## [What the exercise asks]
What lines in the material hold the string "import"? Copy out each of them.

===== Dataset excerpts =====

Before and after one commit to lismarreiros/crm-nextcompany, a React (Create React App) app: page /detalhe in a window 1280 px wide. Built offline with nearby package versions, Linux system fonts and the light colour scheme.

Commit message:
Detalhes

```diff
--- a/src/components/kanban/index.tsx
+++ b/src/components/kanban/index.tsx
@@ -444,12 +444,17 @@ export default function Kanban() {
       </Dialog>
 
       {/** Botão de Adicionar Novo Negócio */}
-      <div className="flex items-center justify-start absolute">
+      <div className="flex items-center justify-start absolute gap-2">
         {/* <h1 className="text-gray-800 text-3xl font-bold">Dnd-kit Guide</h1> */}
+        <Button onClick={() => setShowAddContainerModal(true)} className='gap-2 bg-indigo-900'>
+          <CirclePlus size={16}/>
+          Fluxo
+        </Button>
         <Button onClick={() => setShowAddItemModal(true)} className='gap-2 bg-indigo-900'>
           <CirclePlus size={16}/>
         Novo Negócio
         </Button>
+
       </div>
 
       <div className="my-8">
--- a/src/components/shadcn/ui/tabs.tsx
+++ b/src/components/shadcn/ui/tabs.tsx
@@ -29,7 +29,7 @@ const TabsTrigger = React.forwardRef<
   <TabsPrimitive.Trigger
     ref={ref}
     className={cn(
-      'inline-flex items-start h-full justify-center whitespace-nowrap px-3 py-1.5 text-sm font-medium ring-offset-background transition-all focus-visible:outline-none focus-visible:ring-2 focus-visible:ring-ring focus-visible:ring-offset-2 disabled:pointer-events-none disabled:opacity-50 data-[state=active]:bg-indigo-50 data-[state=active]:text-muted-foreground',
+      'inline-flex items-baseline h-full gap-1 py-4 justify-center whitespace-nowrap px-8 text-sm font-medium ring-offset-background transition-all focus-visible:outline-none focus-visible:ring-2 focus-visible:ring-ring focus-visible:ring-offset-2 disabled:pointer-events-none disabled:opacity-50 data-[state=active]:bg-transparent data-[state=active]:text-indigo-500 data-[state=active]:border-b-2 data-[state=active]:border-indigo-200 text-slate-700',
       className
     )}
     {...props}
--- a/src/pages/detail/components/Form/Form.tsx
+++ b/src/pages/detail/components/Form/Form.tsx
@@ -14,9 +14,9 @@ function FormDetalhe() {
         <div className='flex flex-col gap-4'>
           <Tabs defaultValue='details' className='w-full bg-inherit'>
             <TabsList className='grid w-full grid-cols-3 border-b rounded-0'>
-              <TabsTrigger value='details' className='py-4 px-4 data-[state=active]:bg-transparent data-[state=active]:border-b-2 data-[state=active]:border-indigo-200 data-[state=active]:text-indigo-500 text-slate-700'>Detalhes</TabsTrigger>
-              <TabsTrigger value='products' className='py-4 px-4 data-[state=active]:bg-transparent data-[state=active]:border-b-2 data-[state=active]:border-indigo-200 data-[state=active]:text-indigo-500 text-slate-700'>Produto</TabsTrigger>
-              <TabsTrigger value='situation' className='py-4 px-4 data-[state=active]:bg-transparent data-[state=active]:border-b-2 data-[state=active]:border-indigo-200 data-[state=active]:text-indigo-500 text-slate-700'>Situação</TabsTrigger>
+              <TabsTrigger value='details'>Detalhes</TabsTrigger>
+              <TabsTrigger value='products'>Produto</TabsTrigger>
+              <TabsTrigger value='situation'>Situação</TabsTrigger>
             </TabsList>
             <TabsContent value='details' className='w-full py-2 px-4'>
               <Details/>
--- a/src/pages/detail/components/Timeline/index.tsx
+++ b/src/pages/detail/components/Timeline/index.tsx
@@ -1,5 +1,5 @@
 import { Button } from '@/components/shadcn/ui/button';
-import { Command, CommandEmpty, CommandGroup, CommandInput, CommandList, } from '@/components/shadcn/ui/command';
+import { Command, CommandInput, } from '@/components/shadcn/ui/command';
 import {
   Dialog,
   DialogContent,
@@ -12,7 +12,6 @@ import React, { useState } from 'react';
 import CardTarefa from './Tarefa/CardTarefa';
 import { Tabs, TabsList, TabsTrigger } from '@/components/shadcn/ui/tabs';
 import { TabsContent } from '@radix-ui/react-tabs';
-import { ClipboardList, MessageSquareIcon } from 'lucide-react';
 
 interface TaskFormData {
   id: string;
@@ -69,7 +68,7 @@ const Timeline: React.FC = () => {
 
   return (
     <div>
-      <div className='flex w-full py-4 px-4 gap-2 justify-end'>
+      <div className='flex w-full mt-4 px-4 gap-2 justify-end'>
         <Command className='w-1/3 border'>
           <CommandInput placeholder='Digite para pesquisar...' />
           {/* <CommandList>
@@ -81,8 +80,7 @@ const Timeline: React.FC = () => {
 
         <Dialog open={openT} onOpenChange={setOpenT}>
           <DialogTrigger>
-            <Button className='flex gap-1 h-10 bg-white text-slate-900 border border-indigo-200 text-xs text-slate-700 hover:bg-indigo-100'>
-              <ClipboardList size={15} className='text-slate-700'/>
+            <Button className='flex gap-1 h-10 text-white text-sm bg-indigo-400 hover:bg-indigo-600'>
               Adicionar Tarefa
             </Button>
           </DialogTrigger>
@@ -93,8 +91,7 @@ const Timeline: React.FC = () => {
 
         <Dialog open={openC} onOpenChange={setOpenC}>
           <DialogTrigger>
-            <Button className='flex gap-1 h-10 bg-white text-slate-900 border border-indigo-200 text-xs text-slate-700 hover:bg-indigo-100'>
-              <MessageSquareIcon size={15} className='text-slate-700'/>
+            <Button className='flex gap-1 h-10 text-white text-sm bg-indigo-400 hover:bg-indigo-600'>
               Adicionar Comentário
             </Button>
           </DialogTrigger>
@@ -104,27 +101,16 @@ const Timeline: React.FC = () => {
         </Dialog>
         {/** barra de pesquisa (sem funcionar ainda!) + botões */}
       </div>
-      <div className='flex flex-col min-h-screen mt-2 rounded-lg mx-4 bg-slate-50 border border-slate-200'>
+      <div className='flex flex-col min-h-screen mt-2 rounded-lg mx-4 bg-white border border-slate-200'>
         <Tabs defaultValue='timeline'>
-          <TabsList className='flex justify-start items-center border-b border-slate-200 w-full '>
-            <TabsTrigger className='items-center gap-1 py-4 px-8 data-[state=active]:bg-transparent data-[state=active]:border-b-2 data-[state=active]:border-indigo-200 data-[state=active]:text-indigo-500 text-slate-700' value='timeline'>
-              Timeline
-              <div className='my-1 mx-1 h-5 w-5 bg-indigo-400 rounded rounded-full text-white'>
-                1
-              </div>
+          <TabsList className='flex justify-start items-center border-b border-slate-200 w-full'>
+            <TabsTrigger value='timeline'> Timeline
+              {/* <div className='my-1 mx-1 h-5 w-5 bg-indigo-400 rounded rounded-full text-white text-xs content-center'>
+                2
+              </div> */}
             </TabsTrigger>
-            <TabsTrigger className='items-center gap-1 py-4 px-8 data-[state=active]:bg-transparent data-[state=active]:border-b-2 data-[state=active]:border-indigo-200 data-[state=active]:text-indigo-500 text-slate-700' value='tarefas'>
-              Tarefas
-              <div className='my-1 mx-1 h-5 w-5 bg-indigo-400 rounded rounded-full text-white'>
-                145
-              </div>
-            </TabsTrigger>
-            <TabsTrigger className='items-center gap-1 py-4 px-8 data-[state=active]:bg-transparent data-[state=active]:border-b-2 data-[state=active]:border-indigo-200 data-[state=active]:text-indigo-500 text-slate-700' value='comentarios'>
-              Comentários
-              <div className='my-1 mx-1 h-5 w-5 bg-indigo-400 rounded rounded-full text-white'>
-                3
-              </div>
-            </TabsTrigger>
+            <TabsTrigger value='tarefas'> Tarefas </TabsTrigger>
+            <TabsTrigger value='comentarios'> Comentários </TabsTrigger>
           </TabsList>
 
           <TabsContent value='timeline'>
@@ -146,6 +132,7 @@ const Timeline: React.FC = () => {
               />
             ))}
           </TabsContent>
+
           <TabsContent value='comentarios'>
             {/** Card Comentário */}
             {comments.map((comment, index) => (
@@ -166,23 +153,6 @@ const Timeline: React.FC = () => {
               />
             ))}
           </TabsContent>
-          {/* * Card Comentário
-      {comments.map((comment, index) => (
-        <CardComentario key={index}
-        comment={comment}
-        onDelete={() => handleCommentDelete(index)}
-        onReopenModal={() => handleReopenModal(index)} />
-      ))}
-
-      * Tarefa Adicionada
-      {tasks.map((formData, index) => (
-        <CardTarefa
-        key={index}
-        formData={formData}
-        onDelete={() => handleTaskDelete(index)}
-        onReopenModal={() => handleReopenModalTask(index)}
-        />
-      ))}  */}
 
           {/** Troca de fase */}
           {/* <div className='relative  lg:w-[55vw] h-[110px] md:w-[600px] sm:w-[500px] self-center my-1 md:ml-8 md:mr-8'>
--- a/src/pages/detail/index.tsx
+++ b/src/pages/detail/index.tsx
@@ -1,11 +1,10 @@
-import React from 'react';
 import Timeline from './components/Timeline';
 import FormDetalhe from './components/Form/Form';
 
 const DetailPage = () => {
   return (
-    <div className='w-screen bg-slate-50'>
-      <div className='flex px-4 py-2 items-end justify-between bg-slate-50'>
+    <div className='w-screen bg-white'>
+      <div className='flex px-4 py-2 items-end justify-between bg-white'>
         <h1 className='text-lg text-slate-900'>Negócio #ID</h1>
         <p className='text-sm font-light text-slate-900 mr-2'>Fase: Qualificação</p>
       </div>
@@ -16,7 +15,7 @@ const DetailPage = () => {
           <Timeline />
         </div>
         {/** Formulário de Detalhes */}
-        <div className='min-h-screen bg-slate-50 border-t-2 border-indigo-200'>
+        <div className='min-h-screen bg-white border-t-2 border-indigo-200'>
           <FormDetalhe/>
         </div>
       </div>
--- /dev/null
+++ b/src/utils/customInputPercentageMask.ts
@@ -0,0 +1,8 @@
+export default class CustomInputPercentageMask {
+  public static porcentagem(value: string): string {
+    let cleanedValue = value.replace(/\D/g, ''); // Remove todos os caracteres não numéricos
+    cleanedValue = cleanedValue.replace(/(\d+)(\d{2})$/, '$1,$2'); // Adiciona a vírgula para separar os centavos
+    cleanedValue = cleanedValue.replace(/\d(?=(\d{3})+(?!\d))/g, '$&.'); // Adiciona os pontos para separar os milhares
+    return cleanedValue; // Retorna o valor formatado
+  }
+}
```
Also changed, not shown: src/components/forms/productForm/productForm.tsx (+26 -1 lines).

=====

## [Task response]
 import { Button } from '@/components/shadcn/ui/button';
-import { Command, CommandEmpty, CommandGroup, CommandInput, CommandList, } from '@/components/shadcn/ui/command';
+import { Command, CommandInput, } from '@/components/shadcn/ui/command';
 import {
@@ -12,7 +12,6 @@ import React, { useState } from 'react';
 import CardTarefa from './Tarefa/CardTarefa';
 import { Tabs, TabsList, TabsTrigger } from '@/components/shadcn/ui/tabs';
 import { TabsContent } from '@radix-ui/react-tabs';
-import { ClipboardList, MessageSquareIcon } from 'lucide-react';
-import React from 'react';
 import Timeline from './components/Timeline';
 import FormDetalhe from './components/Form/Form';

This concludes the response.